Work out the number of lines with the word "tool" in the material below, then reply with that number only.

RECORDS SUPPLIED START

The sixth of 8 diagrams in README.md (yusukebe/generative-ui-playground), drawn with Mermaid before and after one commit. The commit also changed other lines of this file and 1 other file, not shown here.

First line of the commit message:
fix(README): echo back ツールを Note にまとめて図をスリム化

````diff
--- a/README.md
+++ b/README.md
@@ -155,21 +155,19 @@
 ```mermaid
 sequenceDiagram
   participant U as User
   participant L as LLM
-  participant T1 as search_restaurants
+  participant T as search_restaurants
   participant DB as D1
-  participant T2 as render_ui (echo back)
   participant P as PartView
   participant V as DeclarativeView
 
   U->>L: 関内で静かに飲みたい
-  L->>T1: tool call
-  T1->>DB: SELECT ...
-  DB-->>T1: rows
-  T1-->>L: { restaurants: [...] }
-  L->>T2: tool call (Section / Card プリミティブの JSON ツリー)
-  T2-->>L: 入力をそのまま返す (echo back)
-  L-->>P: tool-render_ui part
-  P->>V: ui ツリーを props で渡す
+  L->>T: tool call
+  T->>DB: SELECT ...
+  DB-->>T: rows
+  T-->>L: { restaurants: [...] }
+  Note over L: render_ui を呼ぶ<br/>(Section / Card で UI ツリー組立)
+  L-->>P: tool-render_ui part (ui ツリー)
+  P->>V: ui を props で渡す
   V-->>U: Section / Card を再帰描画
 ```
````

RECORDS SUPPLIED END

• THE ANSWER:
5